Out of the data below, copy every line with the string "Taiwan".

#### Supplied material:
______

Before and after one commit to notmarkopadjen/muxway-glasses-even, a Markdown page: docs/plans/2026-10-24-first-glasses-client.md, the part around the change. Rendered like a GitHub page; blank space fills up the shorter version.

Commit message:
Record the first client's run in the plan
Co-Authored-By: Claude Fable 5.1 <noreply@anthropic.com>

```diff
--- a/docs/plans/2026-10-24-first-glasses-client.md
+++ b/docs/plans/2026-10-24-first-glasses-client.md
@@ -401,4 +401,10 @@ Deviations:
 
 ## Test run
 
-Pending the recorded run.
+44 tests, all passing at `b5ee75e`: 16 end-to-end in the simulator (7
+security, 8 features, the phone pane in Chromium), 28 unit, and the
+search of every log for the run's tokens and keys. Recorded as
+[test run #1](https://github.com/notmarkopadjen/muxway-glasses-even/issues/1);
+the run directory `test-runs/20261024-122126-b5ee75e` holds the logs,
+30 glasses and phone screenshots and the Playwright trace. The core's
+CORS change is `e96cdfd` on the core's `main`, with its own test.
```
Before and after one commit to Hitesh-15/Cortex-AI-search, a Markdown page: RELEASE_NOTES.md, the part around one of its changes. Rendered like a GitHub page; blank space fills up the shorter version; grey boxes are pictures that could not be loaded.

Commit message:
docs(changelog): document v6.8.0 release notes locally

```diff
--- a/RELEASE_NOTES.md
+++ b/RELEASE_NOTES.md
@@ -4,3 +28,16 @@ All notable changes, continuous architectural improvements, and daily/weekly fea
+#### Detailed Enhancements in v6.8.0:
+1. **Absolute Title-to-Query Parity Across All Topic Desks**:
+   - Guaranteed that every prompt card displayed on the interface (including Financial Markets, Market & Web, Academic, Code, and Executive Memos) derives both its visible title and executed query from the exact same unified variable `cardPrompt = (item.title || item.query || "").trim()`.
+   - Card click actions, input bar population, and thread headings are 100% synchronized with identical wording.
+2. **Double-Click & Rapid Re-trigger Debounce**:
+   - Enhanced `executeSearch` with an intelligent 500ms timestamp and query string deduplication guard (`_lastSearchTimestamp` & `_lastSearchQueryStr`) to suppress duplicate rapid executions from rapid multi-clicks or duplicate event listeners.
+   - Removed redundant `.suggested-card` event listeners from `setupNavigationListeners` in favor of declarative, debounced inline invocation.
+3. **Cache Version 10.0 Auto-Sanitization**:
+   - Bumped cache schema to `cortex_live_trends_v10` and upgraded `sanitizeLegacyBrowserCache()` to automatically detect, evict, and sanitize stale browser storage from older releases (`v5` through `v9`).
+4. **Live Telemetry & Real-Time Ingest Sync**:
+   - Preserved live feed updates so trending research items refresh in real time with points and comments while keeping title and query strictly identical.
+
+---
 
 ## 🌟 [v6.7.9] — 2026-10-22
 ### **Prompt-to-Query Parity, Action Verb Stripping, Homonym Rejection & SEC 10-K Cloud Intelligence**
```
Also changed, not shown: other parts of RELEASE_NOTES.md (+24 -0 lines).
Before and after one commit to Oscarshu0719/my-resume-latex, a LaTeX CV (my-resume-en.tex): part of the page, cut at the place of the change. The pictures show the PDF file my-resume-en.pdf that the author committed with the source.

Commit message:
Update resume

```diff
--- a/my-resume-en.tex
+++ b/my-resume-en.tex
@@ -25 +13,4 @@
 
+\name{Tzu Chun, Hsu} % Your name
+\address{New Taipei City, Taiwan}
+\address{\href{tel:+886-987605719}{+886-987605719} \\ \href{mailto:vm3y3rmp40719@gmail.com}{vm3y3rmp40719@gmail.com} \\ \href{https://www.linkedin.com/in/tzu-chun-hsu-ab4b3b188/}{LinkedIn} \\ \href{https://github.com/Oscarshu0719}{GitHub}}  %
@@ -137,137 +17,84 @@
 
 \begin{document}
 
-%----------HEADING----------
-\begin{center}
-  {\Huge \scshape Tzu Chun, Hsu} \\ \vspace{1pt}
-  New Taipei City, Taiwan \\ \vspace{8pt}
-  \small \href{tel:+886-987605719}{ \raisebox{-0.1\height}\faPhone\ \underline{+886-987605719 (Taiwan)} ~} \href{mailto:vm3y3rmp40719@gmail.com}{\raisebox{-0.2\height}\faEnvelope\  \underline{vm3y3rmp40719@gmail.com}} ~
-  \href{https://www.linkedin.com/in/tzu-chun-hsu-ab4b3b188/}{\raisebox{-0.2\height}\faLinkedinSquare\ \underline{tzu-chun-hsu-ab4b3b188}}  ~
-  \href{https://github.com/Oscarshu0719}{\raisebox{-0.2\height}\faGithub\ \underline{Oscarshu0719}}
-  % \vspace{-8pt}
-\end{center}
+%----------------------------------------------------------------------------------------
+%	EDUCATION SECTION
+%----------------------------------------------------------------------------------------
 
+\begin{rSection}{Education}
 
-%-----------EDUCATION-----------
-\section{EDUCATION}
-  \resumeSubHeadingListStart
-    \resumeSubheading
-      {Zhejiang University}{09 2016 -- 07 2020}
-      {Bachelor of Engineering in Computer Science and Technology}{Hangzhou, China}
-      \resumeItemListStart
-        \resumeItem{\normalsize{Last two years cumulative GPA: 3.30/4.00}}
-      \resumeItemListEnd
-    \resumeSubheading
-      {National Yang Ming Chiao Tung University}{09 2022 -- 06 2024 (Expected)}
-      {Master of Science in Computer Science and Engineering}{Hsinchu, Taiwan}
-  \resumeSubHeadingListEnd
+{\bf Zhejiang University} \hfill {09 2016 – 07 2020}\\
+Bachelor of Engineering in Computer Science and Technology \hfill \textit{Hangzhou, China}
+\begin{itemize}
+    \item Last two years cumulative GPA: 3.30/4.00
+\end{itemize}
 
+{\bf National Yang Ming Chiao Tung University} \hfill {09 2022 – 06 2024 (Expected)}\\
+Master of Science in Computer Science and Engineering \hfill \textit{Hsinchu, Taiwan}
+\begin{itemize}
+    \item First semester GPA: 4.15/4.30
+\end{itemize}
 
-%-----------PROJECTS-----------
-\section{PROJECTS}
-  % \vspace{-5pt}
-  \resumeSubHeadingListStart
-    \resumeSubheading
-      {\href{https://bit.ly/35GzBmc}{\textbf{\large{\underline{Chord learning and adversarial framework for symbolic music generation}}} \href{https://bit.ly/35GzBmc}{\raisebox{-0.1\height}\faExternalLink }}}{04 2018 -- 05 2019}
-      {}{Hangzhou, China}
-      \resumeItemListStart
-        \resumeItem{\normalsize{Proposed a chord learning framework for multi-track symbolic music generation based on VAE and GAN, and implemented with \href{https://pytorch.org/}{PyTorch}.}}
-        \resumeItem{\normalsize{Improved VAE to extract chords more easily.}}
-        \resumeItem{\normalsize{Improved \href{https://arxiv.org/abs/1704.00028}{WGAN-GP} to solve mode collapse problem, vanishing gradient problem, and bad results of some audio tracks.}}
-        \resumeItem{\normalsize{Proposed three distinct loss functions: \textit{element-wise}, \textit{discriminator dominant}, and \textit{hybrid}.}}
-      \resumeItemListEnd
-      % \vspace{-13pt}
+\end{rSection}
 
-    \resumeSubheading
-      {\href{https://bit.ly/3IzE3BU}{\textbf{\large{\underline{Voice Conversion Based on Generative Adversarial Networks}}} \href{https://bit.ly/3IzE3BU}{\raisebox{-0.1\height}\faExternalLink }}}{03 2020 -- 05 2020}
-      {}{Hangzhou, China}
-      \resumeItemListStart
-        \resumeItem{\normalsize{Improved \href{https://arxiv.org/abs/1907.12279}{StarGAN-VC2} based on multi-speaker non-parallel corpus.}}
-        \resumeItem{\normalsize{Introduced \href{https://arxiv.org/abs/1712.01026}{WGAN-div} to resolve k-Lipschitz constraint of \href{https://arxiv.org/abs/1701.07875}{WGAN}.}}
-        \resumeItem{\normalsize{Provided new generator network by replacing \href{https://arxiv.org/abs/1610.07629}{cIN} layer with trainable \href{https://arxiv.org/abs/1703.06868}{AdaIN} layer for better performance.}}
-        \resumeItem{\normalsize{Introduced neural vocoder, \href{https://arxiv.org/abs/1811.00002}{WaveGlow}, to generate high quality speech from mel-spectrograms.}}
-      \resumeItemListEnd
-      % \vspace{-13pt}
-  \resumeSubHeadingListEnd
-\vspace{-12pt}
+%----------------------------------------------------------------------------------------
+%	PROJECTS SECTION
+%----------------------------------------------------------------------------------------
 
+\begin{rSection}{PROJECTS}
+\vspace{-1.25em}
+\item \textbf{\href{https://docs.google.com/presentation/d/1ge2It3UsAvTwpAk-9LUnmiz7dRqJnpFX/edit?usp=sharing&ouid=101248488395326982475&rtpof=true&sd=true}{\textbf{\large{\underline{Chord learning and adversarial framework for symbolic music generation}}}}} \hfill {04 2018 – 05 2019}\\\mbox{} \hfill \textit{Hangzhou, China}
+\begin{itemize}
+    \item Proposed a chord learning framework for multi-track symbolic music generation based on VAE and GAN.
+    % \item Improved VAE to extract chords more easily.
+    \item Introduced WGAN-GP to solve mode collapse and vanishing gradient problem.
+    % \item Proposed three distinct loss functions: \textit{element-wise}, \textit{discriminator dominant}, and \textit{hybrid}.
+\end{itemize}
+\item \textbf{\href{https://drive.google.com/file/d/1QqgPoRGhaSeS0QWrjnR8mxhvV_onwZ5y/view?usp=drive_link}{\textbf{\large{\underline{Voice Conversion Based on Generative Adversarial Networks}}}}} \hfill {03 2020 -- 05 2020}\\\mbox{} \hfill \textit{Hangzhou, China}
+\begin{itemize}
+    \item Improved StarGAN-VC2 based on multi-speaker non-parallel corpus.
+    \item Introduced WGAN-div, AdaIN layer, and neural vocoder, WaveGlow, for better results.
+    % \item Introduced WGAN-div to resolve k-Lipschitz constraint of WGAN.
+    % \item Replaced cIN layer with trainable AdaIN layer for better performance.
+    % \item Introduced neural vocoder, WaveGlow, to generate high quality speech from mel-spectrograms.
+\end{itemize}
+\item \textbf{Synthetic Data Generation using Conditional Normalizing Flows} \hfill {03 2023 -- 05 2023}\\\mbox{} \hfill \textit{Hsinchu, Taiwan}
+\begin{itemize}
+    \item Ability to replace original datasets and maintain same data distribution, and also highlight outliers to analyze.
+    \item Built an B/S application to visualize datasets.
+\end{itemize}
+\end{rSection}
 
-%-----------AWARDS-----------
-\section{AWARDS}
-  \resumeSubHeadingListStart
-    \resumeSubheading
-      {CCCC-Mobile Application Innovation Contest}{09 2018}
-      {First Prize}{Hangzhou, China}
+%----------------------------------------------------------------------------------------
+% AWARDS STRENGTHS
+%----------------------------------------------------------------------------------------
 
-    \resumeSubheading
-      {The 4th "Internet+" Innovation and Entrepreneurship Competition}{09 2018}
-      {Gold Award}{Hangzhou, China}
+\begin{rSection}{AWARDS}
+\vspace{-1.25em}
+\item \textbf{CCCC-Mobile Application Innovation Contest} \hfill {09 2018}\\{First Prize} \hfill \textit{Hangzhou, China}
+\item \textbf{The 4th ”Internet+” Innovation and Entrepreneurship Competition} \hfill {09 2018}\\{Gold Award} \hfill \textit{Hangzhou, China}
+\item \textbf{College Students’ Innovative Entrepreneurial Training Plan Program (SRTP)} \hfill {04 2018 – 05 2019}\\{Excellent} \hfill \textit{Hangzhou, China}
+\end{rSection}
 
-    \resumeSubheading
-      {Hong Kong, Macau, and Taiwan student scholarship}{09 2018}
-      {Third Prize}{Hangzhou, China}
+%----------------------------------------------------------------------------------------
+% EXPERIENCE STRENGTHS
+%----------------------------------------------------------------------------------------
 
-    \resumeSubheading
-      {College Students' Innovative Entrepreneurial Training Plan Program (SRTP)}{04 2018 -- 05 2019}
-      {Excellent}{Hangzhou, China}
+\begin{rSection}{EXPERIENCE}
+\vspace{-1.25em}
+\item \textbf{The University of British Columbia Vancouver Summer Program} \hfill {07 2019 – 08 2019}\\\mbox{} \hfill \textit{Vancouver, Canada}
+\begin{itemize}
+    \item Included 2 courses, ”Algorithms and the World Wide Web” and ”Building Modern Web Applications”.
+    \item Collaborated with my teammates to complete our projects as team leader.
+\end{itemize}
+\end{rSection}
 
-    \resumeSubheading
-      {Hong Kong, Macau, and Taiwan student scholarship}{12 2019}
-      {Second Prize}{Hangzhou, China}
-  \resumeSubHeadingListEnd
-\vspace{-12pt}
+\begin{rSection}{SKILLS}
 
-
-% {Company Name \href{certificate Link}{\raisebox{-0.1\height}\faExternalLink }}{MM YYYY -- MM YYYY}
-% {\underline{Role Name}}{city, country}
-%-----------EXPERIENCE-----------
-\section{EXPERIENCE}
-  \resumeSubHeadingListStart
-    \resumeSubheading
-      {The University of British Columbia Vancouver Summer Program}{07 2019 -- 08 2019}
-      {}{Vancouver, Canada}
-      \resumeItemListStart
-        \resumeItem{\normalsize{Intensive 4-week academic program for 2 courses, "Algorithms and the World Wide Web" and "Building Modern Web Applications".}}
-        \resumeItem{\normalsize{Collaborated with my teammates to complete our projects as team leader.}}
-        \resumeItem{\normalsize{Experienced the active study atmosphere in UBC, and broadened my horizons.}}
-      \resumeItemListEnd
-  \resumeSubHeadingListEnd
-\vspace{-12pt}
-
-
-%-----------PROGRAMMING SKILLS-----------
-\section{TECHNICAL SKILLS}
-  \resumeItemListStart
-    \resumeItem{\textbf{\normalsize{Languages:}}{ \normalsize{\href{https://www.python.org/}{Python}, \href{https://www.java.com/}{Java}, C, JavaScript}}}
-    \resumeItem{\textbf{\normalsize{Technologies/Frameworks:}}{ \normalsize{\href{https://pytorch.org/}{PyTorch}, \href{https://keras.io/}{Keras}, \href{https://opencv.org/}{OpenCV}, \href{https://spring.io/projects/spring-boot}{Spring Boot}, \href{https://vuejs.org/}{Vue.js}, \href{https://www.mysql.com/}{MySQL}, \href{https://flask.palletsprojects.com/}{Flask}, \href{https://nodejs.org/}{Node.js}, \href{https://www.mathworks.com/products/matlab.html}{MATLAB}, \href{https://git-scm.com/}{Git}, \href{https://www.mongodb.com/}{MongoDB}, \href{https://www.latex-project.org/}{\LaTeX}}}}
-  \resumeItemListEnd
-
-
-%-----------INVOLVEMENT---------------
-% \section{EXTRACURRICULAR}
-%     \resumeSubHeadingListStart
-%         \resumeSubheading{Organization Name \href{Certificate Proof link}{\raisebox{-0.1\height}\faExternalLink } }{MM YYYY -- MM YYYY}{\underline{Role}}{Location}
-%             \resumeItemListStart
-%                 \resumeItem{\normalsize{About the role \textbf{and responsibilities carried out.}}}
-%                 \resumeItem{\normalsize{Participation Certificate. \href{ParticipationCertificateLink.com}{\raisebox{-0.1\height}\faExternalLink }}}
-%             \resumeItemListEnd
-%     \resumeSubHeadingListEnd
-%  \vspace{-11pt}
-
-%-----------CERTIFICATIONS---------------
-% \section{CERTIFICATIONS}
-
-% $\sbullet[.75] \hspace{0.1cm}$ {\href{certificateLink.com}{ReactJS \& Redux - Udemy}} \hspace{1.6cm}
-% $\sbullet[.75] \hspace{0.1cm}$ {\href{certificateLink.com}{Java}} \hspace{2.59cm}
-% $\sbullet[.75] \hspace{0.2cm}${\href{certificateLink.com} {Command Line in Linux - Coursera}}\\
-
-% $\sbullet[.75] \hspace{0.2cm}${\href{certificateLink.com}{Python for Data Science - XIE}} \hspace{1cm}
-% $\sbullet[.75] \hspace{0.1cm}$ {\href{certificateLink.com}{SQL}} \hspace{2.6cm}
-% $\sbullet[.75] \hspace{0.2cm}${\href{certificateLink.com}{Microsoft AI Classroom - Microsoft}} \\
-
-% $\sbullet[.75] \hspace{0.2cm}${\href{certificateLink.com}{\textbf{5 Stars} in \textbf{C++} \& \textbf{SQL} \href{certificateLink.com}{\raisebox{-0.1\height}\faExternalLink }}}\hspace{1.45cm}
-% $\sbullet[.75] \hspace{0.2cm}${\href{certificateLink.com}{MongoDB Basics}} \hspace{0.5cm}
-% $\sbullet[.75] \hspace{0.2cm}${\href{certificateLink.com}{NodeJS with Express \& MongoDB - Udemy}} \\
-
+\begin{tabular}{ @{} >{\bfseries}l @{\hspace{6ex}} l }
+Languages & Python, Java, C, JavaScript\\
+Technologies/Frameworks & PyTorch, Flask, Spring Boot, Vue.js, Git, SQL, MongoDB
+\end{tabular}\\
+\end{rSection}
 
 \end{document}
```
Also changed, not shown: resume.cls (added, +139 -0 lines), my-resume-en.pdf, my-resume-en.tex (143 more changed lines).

______

#### Task result:
+\address{New Taipei City, Taiwan}
-  New Taipei City, Taiwan \\ \vspace{8pt}
-  \small \href{tel:+886-987605719}{ \raisebox{-0.1\height}\faPhone\ \underline{+886-987605719 (Taiwan)} ~} \href{mailto:vm3y3rmp40719@gmail.com}{\raisebox{-0.2\height}\faEnvelope\  \underline{vm3y3rmp40719@gmail.com}} ~
-      {Master of Science in Computer Science and Engineering}{Hsinchu, Taiwan}
+Master of Science in Computer Science and Engineering \hfill \textit{Hsinchu, Taiwan}
+\item \textbf{Synthetic Data Generation using Conditional Normalizing Flows} \hfill {03 2023 -- 05 2023}\\\mbox{} \hfill \textit{Hsinchu, Taiwan}
-      {Hong Kong, Macau, and Taiwan student scholarship}{09 2018}
-      {Hong Kong, Macau, and Taiwan student scholarship}{12 2019}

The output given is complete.